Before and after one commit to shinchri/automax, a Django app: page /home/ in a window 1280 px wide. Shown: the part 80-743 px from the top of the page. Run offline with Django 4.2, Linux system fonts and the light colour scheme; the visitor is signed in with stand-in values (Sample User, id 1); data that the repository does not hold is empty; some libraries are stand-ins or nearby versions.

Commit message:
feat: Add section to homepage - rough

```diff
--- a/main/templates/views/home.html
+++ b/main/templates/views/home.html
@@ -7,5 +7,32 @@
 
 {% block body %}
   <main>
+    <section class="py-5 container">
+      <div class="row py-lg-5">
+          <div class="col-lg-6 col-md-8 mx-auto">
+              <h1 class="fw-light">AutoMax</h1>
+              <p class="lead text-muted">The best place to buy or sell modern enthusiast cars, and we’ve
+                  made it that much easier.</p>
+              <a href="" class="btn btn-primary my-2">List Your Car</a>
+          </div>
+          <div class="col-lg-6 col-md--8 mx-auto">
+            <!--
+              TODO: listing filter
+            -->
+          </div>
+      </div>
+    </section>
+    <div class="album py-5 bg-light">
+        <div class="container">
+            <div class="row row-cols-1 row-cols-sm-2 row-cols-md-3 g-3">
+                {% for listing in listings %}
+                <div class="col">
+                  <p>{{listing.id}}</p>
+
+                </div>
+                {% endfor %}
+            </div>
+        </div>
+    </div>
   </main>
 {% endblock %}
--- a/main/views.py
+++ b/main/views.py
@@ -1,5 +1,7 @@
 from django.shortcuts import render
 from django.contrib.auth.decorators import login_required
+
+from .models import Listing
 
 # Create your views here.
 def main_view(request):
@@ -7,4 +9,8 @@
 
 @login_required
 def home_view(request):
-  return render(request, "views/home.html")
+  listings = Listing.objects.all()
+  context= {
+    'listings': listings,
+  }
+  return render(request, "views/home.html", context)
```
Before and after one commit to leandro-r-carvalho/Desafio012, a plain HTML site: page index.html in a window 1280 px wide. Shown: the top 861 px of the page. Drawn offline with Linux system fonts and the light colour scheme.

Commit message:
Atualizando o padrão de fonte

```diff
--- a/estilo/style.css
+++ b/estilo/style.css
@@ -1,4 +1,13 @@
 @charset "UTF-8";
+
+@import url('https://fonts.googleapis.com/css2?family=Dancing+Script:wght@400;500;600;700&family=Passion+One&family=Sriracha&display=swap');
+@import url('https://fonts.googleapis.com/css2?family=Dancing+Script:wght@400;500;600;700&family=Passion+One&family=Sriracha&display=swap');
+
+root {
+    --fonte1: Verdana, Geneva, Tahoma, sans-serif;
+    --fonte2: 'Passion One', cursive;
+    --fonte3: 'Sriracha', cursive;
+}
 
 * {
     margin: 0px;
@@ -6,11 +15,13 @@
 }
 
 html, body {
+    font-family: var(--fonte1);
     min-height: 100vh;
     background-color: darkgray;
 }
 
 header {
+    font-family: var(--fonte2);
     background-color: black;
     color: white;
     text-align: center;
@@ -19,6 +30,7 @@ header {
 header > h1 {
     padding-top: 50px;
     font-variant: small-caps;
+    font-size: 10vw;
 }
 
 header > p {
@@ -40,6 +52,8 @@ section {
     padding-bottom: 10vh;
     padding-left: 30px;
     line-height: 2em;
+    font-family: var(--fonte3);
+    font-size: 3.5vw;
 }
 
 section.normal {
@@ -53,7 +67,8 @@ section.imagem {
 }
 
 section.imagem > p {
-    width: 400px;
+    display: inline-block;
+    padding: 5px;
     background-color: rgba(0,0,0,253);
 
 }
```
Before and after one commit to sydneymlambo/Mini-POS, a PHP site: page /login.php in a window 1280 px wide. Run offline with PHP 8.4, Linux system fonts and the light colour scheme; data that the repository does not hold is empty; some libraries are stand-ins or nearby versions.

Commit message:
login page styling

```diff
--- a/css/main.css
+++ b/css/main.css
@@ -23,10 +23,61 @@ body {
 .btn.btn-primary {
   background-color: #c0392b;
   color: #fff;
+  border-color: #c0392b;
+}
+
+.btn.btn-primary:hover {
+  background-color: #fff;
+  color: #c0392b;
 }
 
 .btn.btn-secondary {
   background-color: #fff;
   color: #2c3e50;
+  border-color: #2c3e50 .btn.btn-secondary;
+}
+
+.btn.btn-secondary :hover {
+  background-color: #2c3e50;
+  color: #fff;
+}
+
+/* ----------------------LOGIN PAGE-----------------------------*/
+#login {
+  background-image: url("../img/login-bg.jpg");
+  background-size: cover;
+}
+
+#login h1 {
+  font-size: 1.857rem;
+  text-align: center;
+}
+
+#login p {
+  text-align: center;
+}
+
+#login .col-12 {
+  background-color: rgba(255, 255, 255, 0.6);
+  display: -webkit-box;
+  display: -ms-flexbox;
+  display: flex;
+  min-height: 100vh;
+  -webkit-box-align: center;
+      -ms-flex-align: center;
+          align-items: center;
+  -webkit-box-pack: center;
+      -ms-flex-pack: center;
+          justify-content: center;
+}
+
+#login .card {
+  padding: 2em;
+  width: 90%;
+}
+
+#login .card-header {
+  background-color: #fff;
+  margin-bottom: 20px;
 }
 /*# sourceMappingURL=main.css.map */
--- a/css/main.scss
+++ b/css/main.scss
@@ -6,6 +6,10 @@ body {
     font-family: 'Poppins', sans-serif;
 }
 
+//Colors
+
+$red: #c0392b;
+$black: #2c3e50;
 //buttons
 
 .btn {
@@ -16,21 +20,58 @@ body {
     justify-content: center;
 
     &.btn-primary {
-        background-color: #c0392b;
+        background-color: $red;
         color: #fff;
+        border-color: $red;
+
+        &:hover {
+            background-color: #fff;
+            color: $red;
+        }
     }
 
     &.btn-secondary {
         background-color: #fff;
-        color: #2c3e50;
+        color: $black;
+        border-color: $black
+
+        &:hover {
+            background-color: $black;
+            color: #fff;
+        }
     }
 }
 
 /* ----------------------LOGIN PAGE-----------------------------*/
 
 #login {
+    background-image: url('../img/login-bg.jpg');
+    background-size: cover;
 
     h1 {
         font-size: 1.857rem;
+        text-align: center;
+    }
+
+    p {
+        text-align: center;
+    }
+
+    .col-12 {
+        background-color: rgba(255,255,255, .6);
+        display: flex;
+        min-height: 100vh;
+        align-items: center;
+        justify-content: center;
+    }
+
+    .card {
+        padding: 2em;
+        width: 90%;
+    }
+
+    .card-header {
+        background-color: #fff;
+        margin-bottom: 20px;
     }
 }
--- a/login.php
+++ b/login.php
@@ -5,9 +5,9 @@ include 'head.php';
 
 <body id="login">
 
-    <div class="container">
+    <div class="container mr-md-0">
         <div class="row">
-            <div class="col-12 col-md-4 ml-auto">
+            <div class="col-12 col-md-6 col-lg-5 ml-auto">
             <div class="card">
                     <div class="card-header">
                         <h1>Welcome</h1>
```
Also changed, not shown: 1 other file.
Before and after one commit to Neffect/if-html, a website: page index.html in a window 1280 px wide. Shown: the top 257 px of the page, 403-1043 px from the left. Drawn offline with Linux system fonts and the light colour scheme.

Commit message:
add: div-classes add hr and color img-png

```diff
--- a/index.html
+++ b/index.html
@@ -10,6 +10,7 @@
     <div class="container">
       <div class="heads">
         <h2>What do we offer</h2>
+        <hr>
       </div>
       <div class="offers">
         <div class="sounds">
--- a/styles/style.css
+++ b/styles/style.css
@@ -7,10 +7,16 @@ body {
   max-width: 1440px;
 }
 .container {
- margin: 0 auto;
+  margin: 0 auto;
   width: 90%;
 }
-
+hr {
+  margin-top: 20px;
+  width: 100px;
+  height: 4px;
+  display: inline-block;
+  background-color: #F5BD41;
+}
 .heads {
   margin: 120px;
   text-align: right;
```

========================

All lines from the listing above that include "secondary" should be shown.

 .btn.btn-secondary {
+  border-color: #2c3e50 .btn.btn-secondary;
+.btn.btn-secondary :hover {
     &.btn-secondary {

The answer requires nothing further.